Assignment |
Each line below that carries the string "fadeOut" must appear in the answer.

========================

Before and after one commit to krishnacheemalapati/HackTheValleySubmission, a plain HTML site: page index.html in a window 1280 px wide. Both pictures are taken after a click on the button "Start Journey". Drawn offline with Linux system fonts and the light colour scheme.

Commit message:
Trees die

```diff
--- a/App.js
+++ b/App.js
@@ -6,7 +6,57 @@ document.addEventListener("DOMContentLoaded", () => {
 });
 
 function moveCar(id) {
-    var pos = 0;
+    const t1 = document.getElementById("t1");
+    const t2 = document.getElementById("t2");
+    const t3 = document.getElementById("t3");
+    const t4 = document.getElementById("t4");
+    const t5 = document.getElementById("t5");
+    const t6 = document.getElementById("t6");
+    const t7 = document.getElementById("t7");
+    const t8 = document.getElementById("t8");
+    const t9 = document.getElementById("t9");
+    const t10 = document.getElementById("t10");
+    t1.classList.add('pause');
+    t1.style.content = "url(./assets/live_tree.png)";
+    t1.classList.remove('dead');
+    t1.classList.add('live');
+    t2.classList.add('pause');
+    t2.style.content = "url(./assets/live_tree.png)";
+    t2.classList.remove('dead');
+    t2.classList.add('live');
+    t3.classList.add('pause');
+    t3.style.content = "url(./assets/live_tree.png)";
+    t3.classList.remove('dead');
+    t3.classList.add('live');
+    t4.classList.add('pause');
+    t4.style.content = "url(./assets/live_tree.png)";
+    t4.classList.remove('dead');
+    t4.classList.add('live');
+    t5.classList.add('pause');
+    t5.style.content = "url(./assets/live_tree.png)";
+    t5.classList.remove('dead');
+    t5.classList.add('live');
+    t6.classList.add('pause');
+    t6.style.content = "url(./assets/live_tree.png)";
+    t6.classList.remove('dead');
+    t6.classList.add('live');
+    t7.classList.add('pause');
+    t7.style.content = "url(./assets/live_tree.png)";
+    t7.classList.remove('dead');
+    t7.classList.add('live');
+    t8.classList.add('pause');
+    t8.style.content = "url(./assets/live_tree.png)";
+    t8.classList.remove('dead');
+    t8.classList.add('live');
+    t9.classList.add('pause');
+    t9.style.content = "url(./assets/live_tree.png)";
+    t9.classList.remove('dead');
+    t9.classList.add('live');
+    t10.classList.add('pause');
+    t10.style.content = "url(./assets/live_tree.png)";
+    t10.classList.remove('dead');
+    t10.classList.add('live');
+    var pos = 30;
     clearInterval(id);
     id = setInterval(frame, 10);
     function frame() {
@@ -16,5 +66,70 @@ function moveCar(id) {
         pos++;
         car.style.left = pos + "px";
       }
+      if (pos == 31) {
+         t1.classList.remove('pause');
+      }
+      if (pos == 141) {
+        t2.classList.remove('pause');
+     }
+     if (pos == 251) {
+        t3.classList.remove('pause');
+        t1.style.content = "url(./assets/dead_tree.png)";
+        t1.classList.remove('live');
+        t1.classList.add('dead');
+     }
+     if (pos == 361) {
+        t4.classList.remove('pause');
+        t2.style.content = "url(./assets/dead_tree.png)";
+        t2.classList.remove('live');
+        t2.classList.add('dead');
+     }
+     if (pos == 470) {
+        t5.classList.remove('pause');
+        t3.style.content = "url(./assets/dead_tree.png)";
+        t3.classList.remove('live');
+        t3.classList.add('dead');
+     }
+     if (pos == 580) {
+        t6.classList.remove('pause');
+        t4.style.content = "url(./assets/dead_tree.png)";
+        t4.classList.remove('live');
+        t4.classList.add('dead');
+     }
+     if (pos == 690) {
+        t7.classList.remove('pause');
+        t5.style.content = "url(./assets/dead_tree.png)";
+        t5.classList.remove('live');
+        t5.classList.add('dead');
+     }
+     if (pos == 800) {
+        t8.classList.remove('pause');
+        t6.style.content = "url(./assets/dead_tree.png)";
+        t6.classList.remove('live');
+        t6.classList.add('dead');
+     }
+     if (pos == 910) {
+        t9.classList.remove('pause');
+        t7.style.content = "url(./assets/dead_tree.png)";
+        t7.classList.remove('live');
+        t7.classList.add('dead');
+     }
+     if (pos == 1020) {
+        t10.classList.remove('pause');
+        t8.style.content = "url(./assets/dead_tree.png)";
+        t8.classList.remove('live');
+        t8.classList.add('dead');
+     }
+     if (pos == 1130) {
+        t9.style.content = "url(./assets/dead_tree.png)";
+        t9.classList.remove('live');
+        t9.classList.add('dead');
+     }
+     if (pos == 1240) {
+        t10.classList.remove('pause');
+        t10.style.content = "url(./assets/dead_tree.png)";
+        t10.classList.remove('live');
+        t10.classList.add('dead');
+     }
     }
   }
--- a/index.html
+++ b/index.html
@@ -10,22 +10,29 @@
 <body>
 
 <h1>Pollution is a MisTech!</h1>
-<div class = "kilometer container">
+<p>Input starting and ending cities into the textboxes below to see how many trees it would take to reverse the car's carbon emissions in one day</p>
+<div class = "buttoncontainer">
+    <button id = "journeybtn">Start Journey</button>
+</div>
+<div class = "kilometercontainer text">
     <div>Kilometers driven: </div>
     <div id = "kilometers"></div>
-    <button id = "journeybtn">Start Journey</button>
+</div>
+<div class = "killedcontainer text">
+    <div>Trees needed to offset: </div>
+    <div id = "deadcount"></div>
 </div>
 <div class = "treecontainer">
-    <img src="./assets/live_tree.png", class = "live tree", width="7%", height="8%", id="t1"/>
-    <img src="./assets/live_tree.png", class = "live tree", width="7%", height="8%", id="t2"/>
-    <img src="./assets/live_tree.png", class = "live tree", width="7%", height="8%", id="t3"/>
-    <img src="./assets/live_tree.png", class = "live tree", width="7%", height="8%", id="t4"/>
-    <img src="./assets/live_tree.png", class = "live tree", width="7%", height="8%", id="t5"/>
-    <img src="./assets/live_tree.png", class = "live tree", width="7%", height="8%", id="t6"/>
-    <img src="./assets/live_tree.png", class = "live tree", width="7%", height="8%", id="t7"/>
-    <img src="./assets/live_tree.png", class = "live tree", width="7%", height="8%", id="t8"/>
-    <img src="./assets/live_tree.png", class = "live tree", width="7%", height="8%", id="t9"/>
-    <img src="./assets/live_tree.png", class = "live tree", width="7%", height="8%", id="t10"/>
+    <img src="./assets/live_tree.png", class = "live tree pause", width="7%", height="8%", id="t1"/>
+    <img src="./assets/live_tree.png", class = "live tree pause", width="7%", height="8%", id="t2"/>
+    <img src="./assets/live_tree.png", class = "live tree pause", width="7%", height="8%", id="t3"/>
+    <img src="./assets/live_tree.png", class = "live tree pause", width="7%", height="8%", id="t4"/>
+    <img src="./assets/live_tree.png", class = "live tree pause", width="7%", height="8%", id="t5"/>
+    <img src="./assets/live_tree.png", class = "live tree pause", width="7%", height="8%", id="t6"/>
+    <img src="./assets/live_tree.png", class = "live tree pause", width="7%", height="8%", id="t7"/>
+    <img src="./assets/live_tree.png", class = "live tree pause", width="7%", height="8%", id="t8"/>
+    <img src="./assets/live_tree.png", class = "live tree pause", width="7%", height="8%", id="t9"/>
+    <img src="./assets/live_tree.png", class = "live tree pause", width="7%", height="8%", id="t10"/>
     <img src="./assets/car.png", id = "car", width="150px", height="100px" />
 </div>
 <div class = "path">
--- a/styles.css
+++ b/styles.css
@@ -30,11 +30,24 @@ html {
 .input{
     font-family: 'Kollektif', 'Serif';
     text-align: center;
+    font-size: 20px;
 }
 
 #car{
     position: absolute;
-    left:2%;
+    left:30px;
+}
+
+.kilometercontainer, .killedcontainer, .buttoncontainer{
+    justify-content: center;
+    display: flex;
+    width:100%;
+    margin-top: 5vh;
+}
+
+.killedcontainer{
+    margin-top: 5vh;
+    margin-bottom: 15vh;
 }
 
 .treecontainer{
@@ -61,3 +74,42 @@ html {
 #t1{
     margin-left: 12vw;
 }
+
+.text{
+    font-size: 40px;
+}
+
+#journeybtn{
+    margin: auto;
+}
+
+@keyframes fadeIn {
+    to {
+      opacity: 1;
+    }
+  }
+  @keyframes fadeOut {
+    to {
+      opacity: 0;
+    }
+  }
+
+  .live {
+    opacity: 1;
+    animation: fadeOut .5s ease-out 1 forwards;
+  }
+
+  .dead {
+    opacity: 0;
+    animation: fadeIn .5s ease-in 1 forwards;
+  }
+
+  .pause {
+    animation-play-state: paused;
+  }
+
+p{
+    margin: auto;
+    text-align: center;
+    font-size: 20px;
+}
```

========================

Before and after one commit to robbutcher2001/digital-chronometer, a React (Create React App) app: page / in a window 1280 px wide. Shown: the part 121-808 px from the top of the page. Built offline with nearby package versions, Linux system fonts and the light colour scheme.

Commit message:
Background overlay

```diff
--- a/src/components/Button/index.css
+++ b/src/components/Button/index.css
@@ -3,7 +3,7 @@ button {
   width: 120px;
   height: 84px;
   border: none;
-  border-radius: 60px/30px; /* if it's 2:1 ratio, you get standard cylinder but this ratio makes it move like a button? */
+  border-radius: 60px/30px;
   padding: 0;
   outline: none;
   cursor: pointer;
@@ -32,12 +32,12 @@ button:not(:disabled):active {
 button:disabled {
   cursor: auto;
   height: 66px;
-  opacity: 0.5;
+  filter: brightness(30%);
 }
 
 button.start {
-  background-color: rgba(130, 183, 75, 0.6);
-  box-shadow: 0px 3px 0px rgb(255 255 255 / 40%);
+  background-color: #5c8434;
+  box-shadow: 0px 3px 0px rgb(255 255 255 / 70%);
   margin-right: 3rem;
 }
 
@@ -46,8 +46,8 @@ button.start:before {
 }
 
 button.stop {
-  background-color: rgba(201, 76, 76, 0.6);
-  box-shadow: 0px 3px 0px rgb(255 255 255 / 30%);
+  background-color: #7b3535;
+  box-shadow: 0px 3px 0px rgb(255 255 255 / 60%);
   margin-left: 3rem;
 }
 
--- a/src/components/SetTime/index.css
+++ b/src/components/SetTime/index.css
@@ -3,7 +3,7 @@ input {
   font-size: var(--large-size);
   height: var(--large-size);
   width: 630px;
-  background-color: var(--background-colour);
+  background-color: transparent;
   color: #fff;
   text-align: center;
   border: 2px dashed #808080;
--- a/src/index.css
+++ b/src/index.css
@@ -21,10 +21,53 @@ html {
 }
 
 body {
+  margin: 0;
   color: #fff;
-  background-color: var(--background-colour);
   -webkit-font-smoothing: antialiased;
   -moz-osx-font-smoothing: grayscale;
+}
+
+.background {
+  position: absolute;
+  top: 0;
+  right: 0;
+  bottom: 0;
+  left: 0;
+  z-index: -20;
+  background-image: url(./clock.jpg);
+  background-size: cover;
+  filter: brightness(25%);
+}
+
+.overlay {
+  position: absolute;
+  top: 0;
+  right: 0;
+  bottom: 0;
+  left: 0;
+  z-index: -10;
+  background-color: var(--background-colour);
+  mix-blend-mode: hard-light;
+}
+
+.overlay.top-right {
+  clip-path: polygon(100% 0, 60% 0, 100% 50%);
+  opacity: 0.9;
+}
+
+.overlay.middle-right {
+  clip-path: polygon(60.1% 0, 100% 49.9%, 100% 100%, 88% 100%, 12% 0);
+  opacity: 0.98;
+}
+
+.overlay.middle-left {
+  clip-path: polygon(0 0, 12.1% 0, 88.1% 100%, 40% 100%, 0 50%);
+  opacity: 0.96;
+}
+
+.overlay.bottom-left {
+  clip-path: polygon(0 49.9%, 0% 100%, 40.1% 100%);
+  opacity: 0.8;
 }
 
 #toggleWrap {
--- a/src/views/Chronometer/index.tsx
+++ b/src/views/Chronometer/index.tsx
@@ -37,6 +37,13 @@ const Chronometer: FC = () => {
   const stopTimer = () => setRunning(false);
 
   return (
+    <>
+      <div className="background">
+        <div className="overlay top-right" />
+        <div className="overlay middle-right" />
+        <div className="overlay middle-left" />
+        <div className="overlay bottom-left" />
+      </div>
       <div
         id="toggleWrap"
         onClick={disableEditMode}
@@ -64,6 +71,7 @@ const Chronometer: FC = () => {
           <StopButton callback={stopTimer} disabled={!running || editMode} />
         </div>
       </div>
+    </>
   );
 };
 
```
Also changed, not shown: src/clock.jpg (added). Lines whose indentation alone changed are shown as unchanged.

========================

Answer |
+  @keyframes fadeOut {
+    animation: fadeOut .5s ease-out 1 forwards;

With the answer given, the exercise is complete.